[Before-and-after page screenshots]
↓

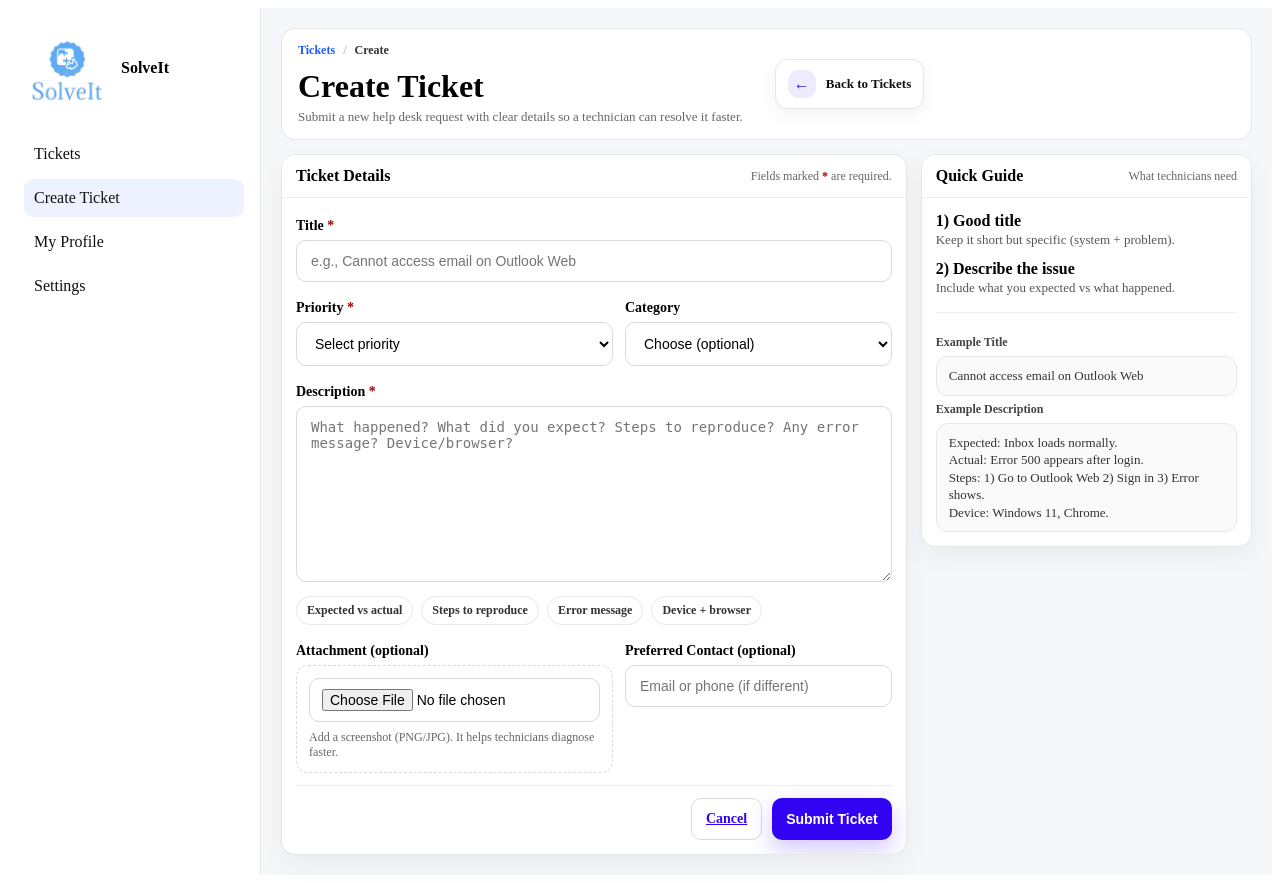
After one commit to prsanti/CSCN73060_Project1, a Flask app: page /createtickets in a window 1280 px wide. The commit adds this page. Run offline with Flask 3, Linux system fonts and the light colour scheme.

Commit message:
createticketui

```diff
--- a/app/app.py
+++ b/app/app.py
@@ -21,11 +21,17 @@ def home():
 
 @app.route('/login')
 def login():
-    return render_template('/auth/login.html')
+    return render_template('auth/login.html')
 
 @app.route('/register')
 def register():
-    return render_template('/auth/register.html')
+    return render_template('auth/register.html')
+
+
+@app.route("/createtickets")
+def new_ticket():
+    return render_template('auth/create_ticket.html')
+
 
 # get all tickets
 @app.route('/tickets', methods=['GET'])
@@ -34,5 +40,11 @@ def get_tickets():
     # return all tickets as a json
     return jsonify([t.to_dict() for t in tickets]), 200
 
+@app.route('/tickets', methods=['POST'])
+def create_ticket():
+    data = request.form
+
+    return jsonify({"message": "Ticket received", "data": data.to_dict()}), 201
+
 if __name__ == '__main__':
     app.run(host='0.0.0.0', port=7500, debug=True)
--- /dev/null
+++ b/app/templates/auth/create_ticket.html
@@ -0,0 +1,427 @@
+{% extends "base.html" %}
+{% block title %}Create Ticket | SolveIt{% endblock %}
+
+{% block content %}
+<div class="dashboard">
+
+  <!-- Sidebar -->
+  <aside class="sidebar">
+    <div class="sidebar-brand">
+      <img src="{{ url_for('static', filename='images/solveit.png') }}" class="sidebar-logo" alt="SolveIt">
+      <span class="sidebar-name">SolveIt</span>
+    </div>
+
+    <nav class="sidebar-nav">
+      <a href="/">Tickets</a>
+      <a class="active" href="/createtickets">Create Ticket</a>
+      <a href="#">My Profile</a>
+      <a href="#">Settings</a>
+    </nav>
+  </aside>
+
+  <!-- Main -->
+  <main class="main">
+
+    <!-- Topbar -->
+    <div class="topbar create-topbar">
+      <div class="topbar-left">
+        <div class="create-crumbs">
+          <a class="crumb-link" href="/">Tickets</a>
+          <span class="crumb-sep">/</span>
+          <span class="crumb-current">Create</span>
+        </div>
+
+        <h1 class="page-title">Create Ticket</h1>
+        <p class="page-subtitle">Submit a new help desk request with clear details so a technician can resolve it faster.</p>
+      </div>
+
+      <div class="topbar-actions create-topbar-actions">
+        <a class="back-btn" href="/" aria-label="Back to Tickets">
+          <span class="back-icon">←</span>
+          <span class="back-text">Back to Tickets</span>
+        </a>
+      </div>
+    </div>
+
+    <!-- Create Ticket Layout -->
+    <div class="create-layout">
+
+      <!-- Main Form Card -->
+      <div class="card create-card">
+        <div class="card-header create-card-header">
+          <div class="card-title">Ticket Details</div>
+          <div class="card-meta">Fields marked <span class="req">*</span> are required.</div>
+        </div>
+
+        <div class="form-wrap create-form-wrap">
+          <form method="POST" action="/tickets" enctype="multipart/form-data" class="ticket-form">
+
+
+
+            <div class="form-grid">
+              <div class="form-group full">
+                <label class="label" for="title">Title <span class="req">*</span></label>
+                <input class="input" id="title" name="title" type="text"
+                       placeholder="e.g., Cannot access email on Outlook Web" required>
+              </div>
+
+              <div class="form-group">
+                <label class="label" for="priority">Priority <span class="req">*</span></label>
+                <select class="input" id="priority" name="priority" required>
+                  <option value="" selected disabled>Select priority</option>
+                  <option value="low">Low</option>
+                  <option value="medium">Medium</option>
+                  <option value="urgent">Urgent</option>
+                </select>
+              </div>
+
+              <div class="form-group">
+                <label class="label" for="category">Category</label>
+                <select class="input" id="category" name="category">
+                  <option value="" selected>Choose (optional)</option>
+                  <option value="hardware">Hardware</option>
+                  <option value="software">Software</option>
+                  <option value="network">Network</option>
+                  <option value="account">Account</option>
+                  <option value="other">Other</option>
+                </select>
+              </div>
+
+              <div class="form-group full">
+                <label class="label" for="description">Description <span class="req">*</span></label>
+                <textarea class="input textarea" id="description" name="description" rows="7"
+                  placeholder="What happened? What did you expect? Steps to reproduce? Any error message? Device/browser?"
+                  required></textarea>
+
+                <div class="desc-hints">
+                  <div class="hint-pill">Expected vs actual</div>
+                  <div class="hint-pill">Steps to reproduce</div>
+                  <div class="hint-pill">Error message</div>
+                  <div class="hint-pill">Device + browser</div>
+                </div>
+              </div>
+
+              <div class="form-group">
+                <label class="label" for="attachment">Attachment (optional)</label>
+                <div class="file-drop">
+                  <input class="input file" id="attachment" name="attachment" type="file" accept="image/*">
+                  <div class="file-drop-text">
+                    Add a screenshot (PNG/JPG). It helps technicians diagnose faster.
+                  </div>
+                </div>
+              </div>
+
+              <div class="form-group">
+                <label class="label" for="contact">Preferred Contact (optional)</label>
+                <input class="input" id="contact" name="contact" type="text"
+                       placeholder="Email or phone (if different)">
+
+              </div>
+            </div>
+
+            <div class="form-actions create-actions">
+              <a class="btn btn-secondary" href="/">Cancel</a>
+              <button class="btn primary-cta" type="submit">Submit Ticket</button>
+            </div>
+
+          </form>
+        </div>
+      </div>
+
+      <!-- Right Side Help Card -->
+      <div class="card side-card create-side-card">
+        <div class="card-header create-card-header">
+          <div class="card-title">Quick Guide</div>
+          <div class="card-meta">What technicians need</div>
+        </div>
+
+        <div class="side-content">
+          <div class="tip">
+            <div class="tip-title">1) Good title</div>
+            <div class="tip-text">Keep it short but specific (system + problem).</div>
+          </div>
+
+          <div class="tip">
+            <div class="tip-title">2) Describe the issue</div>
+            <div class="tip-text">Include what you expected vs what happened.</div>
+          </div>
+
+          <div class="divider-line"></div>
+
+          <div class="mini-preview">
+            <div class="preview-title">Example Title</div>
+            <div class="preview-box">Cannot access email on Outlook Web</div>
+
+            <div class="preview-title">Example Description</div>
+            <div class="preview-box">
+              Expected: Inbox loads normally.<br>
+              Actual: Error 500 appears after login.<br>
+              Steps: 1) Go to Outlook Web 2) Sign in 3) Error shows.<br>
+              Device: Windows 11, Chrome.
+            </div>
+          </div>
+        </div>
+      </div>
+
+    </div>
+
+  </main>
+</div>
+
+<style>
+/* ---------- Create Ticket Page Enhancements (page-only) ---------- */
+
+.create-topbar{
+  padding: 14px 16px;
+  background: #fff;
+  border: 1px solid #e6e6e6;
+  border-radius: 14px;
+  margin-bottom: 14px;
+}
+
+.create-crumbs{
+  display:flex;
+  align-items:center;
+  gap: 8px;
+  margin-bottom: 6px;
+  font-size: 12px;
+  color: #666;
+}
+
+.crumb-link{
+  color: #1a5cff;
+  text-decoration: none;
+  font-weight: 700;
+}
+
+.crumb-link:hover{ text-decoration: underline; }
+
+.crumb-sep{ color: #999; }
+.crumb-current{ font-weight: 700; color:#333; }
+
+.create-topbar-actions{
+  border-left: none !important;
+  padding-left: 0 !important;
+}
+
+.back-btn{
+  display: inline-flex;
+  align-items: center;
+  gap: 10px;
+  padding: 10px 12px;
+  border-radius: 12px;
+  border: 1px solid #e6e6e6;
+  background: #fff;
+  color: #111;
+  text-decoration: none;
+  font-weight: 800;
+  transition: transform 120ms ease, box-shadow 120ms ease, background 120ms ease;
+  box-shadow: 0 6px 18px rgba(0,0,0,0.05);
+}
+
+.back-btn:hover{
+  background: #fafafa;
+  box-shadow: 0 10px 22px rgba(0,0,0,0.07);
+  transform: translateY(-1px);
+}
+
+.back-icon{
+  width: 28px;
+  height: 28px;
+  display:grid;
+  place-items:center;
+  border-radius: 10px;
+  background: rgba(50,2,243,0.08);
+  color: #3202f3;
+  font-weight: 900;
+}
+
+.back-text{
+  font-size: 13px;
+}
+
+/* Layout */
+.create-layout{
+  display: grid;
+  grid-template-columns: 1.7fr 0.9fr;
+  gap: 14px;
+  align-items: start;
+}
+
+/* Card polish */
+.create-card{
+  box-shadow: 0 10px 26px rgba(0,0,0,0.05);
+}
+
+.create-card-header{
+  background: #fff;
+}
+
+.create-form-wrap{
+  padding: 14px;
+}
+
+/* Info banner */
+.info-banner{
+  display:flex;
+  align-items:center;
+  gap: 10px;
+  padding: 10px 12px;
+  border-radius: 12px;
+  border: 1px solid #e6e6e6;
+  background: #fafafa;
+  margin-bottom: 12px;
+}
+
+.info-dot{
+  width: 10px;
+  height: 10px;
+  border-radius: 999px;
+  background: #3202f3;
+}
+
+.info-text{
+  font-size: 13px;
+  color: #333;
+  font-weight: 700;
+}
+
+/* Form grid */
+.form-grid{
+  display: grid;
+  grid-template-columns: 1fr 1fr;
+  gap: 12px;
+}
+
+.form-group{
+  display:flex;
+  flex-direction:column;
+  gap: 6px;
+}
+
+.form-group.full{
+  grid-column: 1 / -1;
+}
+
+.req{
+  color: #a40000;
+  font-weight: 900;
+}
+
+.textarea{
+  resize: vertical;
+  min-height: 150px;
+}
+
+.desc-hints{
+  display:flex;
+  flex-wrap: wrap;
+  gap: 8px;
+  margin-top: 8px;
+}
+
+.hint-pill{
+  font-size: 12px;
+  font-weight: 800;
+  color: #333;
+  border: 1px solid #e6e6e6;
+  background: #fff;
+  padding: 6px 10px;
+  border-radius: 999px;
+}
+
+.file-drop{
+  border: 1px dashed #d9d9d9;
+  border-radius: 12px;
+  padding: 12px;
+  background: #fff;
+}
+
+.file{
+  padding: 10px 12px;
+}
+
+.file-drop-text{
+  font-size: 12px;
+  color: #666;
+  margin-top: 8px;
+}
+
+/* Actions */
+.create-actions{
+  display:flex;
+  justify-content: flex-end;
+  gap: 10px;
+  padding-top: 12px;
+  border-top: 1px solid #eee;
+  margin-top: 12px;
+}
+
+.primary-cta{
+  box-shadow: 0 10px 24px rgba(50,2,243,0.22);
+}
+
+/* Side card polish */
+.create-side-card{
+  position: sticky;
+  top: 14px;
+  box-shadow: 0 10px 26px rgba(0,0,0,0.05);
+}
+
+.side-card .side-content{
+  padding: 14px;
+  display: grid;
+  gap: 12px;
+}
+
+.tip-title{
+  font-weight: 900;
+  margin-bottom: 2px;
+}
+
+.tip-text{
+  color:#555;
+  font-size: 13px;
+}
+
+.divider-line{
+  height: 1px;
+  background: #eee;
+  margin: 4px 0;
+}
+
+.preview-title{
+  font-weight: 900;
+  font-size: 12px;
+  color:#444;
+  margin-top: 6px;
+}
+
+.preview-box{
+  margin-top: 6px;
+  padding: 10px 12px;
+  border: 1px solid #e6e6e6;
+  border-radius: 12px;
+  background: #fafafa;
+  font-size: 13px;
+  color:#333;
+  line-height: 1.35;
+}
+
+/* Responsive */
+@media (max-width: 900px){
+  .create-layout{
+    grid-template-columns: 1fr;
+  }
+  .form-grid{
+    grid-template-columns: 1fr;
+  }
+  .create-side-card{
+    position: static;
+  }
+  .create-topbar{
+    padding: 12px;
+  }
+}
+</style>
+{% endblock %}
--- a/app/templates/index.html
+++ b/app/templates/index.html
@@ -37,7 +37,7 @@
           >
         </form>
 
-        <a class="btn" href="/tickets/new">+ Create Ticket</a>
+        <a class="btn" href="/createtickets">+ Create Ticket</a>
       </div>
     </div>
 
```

↑

▸ **EXERCISE BRIEF**
I need each line of the entries that holds the string "margin" located and copied.

▸ **TASK RESPONSE**
+  margin-bottom: 14px;
+  margin-bottom: 6px;
+  margin-bottom: 12px;
+  margin-top: 8px;
+  margin-top: 8px;
+  margin-top: 12px;
+  margin-bottom: 2px;
+  margin: 4px 0;
+  margin-top: 6px;
+  margin-top: 6px;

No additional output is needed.